-- GOAL OF THE EXERCISE --
Where does the string "cloud" occur in the records? Copy each line that holds it.

-- SOURCE RECORDS --
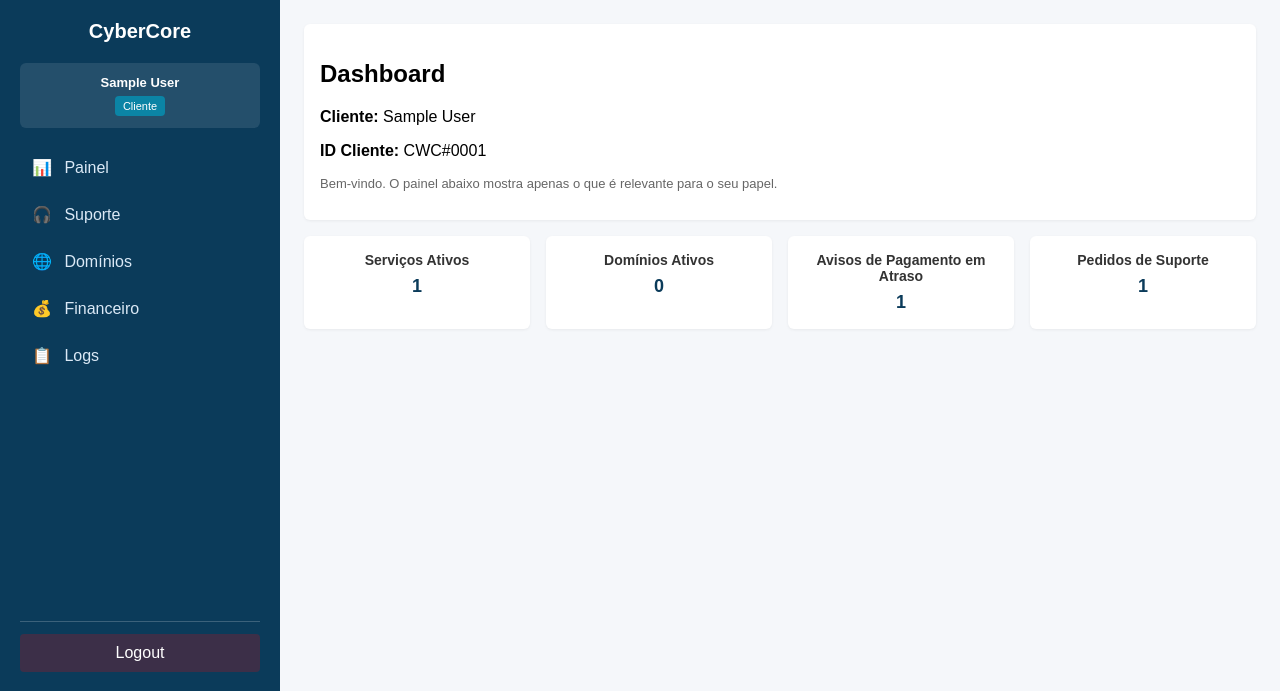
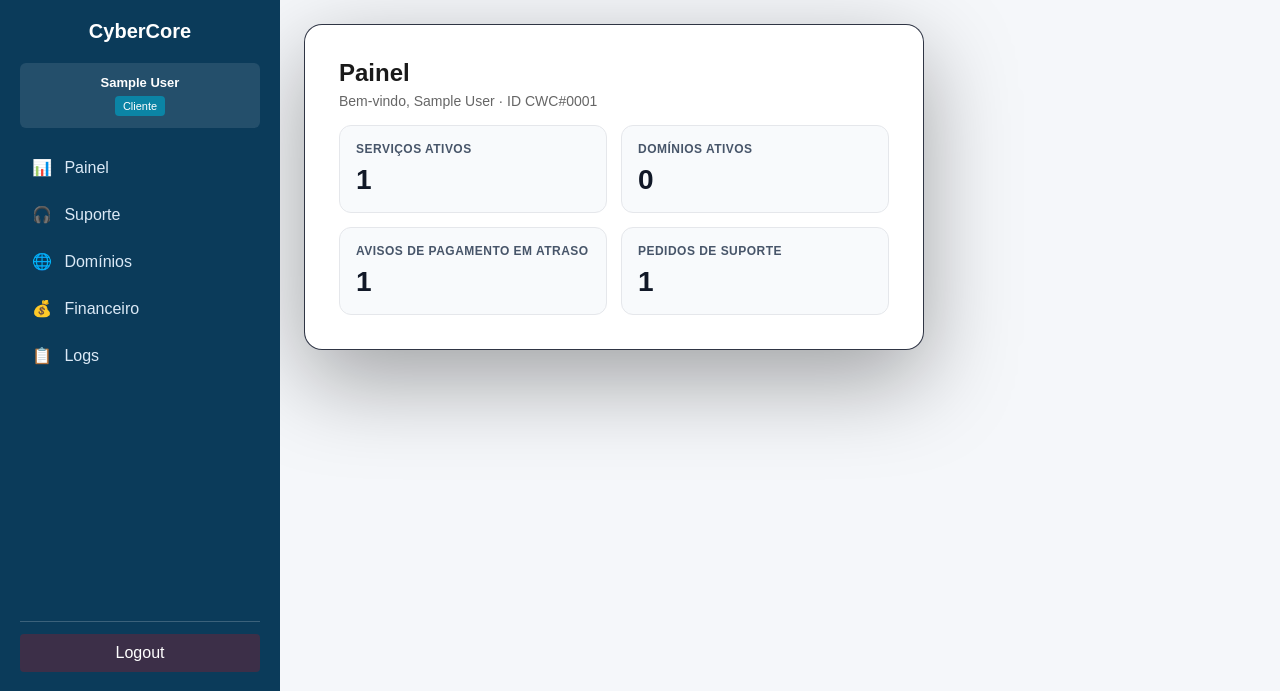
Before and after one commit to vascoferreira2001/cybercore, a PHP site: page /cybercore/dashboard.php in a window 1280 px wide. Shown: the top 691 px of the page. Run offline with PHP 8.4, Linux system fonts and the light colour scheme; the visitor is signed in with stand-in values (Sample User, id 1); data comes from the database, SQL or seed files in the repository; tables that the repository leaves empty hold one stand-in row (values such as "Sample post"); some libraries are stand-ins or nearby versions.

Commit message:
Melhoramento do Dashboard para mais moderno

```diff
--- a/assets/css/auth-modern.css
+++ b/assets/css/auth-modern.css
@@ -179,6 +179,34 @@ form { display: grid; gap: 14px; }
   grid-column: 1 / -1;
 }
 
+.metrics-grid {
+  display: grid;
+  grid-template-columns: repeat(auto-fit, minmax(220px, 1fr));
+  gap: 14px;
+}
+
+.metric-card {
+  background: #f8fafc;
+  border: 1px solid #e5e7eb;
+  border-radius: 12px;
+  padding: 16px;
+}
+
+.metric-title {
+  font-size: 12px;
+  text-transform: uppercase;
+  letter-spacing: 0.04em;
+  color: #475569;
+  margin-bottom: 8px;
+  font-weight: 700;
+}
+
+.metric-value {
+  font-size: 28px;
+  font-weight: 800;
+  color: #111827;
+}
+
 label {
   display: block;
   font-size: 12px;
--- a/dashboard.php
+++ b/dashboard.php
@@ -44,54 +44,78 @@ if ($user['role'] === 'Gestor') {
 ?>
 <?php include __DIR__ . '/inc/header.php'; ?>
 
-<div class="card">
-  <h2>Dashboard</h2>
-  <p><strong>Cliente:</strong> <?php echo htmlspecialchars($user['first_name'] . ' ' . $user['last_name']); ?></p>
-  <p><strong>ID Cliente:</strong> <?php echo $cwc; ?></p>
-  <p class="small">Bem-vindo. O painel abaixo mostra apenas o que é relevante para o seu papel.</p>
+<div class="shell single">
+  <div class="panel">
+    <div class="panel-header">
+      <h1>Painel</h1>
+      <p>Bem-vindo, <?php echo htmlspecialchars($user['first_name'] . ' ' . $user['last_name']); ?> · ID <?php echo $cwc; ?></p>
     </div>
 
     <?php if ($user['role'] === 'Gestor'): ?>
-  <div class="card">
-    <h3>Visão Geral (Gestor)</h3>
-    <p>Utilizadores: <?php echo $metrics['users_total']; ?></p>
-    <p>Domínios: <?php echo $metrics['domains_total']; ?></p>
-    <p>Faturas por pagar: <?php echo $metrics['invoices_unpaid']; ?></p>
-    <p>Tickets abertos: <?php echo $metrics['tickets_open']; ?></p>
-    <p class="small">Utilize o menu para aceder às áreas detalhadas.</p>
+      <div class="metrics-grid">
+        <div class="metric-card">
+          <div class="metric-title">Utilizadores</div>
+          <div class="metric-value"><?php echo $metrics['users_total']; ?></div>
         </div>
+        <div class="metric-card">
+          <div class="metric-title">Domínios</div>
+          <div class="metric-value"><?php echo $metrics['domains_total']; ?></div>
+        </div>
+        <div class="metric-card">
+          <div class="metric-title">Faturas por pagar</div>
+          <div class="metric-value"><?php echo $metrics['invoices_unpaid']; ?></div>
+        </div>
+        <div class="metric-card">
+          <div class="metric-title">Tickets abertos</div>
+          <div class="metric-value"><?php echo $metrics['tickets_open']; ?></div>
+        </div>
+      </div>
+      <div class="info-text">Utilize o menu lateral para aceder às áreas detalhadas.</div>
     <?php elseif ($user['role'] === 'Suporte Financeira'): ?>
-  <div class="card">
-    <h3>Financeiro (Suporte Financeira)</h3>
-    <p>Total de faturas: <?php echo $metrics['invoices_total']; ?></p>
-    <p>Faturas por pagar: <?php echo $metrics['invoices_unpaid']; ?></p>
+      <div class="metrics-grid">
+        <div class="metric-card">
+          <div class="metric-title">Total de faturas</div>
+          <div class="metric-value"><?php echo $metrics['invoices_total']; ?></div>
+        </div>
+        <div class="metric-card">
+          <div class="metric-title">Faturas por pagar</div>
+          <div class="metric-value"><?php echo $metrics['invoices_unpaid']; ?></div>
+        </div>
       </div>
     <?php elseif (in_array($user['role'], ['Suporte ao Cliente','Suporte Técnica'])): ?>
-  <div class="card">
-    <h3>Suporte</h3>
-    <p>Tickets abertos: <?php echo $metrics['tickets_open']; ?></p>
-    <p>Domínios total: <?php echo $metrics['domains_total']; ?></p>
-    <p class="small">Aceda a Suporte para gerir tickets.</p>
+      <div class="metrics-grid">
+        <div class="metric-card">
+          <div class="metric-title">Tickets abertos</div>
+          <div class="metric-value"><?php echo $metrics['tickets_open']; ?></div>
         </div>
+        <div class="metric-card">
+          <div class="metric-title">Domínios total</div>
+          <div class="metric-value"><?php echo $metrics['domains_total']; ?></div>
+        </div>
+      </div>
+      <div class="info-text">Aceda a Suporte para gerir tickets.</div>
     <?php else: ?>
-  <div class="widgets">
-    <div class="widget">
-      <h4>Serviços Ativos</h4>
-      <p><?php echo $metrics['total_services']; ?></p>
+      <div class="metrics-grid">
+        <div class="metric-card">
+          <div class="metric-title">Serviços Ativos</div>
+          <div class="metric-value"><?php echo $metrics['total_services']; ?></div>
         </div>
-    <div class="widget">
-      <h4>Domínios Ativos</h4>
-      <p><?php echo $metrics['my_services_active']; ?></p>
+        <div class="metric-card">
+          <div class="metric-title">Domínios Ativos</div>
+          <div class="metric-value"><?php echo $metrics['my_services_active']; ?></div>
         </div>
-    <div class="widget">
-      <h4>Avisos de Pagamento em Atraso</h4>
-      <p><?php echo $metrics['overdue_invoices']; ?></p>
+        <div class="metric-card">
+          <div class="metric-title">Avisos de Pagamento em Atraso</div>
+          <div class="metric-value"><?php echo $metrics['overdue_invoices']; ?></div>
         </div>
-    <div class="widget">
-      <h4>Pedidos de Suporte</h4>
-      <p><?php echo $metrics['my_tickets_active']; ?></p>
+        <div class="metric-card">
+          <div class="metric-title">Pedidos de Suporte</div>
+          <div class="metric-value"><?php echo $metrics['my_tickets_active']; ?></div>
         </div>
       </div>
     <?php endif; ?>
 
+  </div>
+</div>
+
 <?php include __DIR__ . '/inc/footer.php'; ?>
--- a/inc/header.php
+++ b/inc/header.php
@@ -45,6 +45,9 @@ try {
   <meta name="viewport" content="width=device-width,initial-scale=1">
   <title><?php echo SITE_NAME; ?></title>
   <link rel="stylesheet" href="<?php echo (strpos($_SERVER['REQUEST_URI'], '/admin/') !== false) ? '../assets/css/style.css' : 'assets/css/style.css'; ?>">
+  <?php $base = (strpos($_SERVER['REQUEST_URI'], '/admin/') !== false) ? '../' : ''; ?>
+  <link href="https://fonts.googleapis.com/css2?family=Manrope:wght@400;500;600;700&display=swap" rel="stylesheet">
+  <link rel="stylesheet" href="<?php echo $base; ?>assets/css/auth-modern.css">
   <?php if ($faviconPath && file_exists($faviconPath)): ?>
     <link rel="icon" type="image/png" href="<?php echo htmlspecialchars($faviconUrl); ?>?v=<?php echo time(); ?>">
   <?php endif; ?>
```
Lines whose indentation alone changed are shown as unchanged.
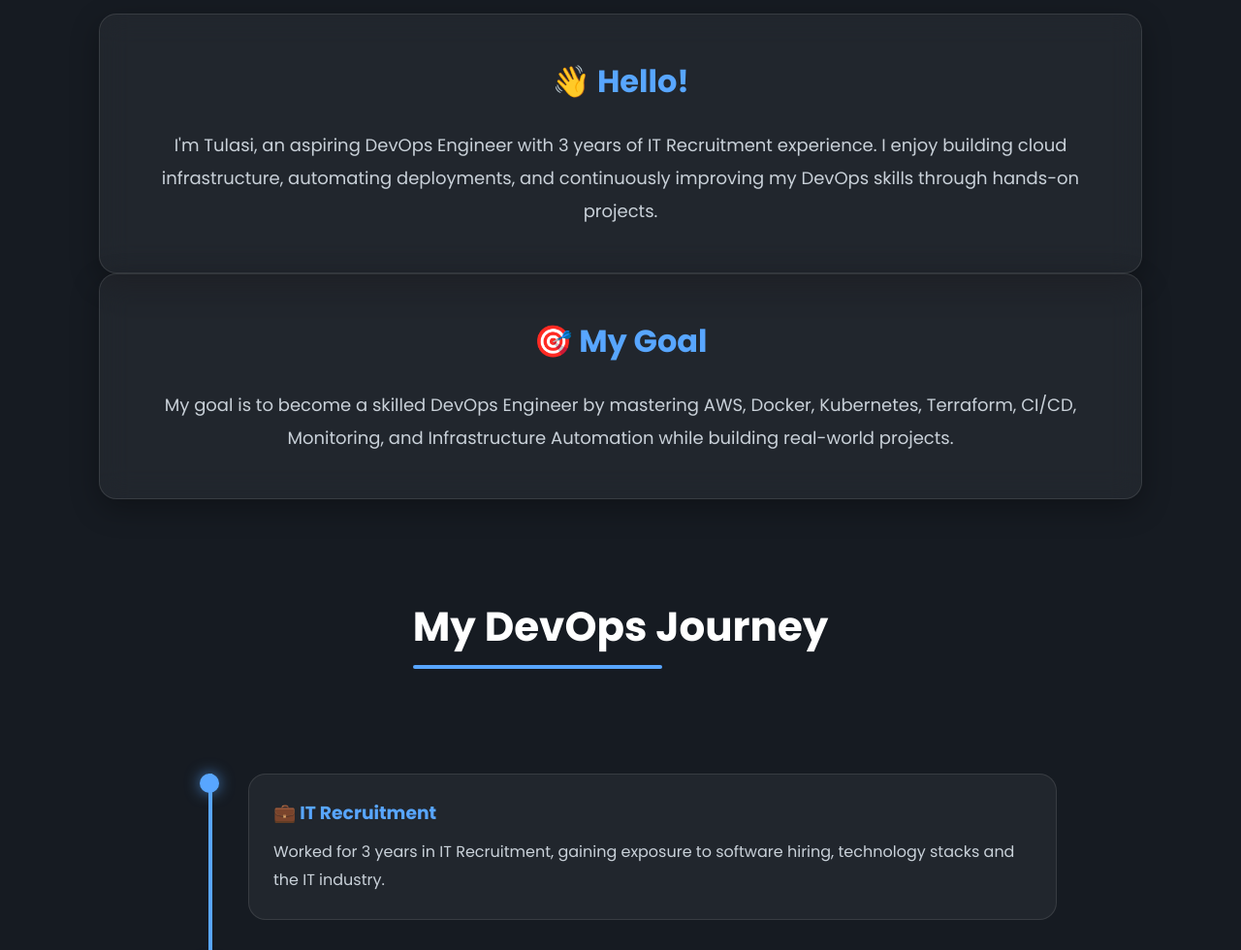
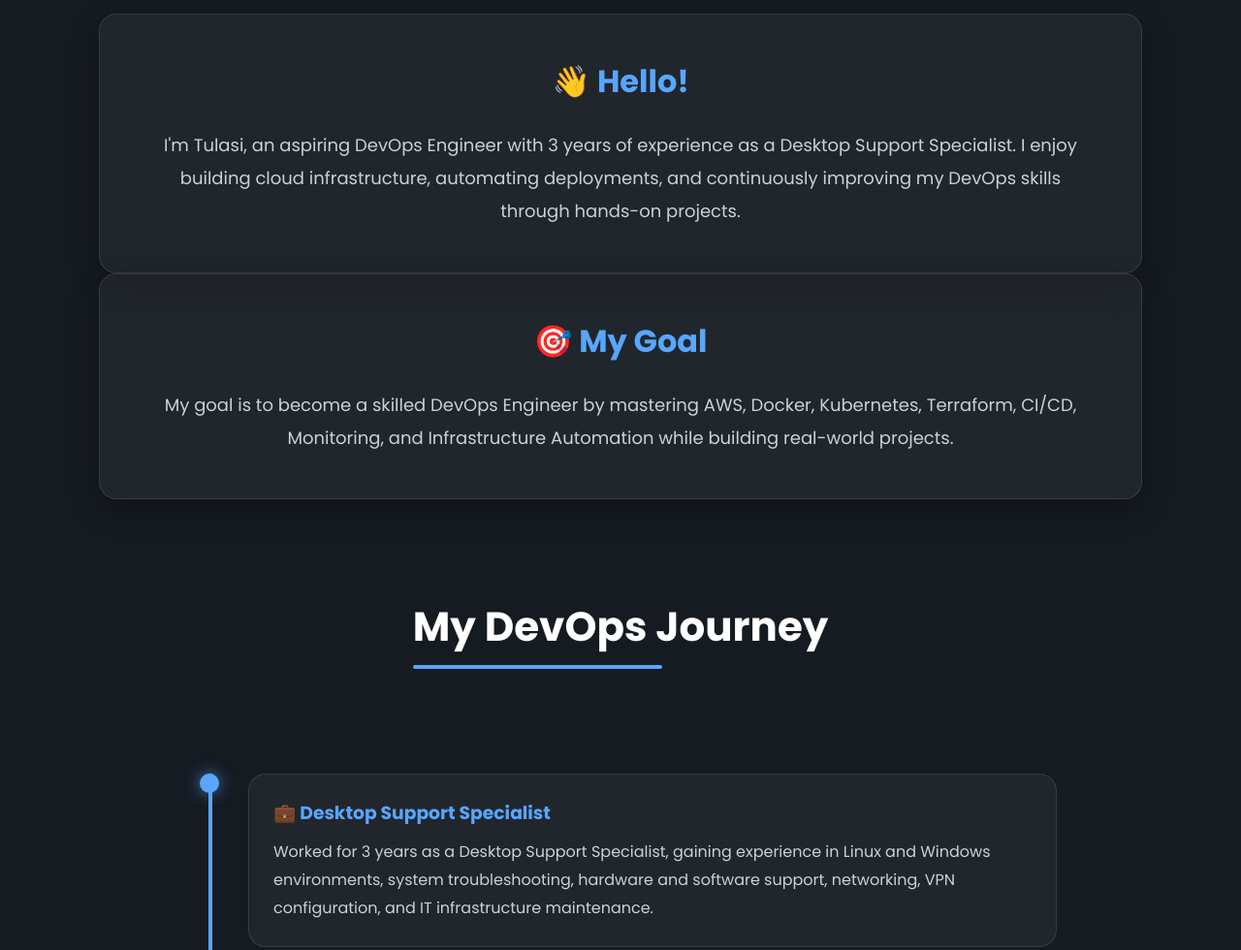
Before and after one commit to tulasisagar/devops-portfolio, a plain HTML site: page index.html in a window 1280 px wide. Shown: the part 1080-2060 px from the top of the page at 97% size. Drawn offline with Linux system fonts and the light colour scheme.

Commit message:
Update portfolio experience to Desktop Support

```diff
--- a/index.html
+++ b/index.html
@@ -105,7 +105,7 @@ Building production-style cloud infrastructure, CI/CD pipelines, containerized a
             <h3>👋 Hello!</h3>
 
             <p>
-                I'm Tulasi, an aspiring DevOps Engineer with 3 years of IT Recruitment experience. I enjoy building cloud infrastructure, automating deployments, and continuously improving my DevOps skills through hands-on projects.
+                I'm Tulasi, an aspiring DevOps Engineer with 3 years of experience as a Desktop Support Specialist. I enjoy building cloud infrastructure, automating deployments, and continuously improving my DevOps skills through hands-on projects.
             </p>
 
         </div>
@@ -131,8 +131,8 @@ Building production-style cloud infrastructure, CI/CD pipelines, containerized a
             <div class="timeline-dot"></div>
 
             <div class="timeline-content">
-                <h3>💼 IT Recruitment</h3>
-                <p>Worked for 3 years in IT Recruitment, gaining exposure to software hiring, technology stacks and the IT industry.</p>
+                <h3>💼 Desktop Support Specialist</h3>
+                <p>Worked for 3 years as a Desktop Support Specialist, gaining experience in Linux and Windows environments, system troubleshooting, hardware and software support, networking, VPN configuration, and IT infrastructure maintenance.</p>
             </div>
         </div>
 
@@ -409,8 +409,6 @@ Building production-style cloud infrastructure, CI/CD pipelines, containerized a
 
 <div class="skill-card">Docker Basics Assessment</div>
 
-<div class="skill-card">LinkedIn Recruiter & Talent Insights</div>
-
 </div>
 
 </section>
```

-- SOLUTION TO THIS EXERCISE --
@@ -105,7 +105,7 @@ Building production-style cloud infrastructure, CI/CD pipelines, containerized a
-                I'm Tulasi, an aspiring DevOps Engineer with 3 years of IT Recruitment experience. I enjoy building cloud infrastructure, automating deployments, and continuously improving my DevOps skills through hands-on projects.
+                I'm Tulasi, an aspiring DevOps Engineer with 3 years of experience as a Desktop Support Specialist. I enjoy building cloud infrastructure, automating deployments, and continuously improving my DevOps skills through hands-on projects.
@@ -131,8 +131,8 @@ Building production-style cloud infrastructure, CI/CD pipelines, containerized a
@@ -409,8 +409,6 @@ Building production-style cloud infrastructure, CI/CD pipelines, containerized a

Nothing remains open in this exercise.